We have added some interest to our shield by splitting the field into
two but we can do more by adding an ordinary. You can think of
these as "big shapes" that fit across the field (the shield
background, remember?). Ordinaries are usually quite large, obvious
features that always appear in the same position on the shield.
Ordinaries have a colour and, as we saw with divisions earlier, the
colour in blazonry almost always comes AFTER the object.
Let's look at one example, the chevron. We already have
a clue about what it might look like from the previous page, where we
said that per chevron split the shield into two parts by an
inverted 'V' shape. Blazonry is consistent, so we can expect the
chevron ordinary to be something that is also 'V' shaped, and
indeed this is the case. Using some of our newly found colours we can
create the image above. Can you work out what its blazon would
Recall that the field comes first, in this case, plain white, or
argent, then we have a black chevron, so that is a
chevron sable, giving us another complete blazon:
Argent, a chevron sable
Note that in this blazon we have a put a in comma in there, which makes it
easier to say when read outline, but there is no need to do this. In most cases,
as long as the comma is in a sensible place, DrawShield will just ignore it.
We now enough blazonry to start describing shields that we find in the real world. Which of
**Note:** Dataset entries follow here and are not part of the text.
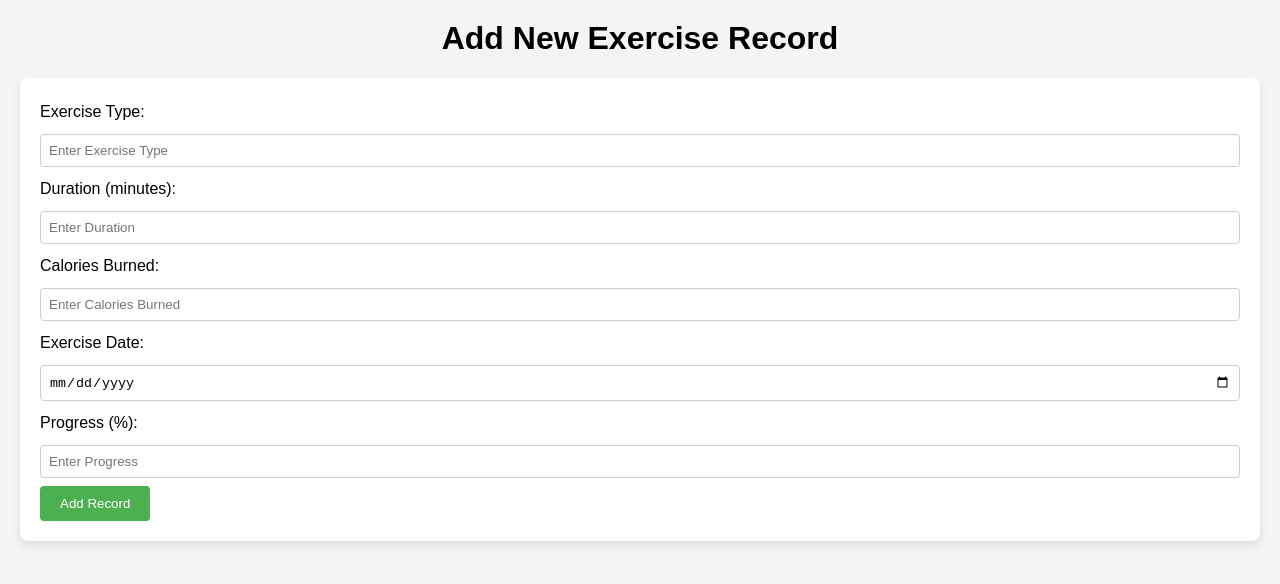
Repository: zilxhasu/eeit94-topic2
Page: http://localhost/topic2/jsp/fitness/addExerciseRecord.jsp
An editor plug-in stored every save of this project. The page is shown before and after the next save, followed by the edit.
The browser window is 1280 px wide. The pictures show the whole page.
The page is served by Tomcat 10. Nobody is signed in. The application's start-up code is not run. Other server files are loaded and not shown.

Above is the page before, as saved 2025-02-22 08:39:30.

### topic2/src/main/webapp/jsp/fitness/addExerciseRecord.jsp
<%@ page language="java" contentType="text/html; charset=UTF-8" pageEncoding="UTF-8"%>
<%@ taglib prefix="c" uri="http://java.sun.com/jsp/jstl/core" %>

<!DOCTYPE html>
<html lang="en">
<head>
    <meta charset="UTF-8">
    <meta name="viewport" content="width=device-width, initial-scale=1.0">
    <title>Add Exercise Record</title>
    <style>
        /* 表單樣式 */
        body {
            font-family: Arial, sans-serif;
            background-color: #f4f4f4;
            margin: 0;
            padding: 0;
        }

        h1 {
            text-align: center;
            margin-top: 20px;
        }

        form {
            margin: 20px;
            background-color: #fff;
            padding: 20px;
            border-radius: 8px;
            box-shadow: 0 4px 8px rgba(0, 0, 0, 0.1);
        }

        label {
            display: block;
            margin: 5px 0;
        }

        input, select {
            width: 100%;
            padding: 8px;
            margin: 8px 0;
            box-sizing: border-box;
            border-radius: 4px;
            border: 1px solid #ccc;
        }

        button {
            padding: 10px 20px;
            background-color: #4CAF50;
            color: white;
            border: none;
            border-radius: 4px;
            cursor: pointer;
        }

        button:hover {
            background-color: #45a049;
        }
    </style>
</head>
<body>
    <h1>Add New Exercise Record</h1>

    <!-- 用戶輸入 User ID -->
    <form action="../ExerciseRecordServlet" method="post">
        <input type="hidden" name="action" value="add">
   <!-- 隱藏欄位傳遞 userId -->
        <input type="hidden" name="userId" value="${userId}">

        <label>Exercise Type:</label>
        <input type="text" name="exerciseType" required placeholder="Enter Exercise Type">

        <label>Duration (minutes):</label>
        <input type="number" name="exerciseDuration" required placeholder="Enter Duration">

        <label>Calories Burned:</label>
        <input type="number" name="caloriesBurned" required placeholder="Enter Calories Burned">

        <label>Exercise Date:</label>
        <input type="date" name="exerciseDate" required>

        <label>Progress (%):</label>
        <input type="number" name="progressPercentage" required placeholder="Enter Progress">

        <button type="submit">Add Record</button>
    </form>
</body>
</html>

After the next save:
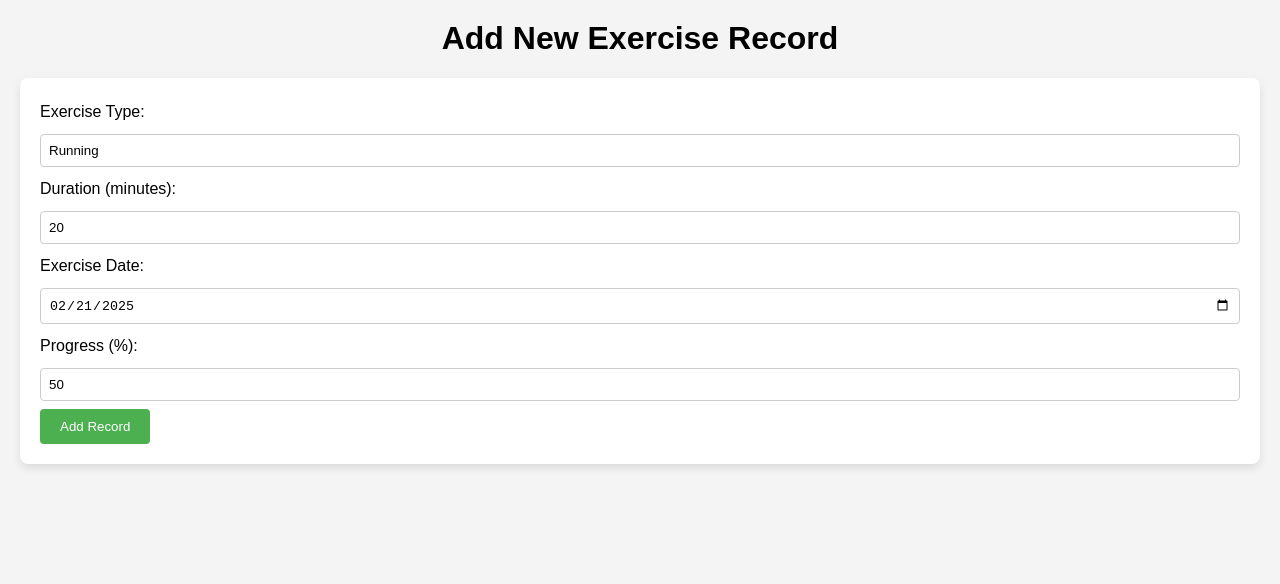
Saved 101 s later.
--- a/topic2/src/main/webapp/jsp/fitness/addExerciseRecord.jsp
+++ b/topic2/src/main/webapp/jsp/fitness/addExerciseRecord.jsp
@@ -63,23 +63,23 @@
     <!-- 用戶輸入 User ID -->
     <form action="../ExerciseRecordServlet" method="post">
         <input type="hidden" name="action" value="add">
-   <!-- 隱藏欄位傳遞 userId -->
+
+        <!-- 隱藏欄位傳遞 userId -->
         <input type="hidden" name="userId" value="${userId}">
 
         <label>Exercise Type:</label>
-        <input type="text" name="exerciseType" required placeholder="Enter Exercise Type">
+        <input type="text" name="exerciseType" required placeholder="Enter Exercise Type" value="Running">
 
         <label>Duration (minutes):</label>
-        <input type="number" name="exerciseDuration" required placeholder="Enter Duration">
+        <input type="number" name="exerciseDuration" required placeholder="Enter Duration" value="20">
 
-        <label>Calories Burned:</label>
-        <input type="number" name="caloriesBurned" required placeholder="Enter Calories Burned">
+        <!-- 移除卡路里欄位，因為它會由後端計算 -->
 
         <label>Exercise Date:</label>
-        <input type="date" name="exerciseDate" required>
+        <input type="date" name="exerciseDate" required value="2025-02-21">
 
         <label>Progress (%):</label>
-        <input type="number" name="progressPercentage" required placeholder="Enter Progress">
+        <input type="number" name="progressPercentage" required placeholder="Enter Progress" value="50">
 
         <button type="submit">Add Record</button>
     </form>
the mounted knights below is holding a shield which could be described by the blazon below?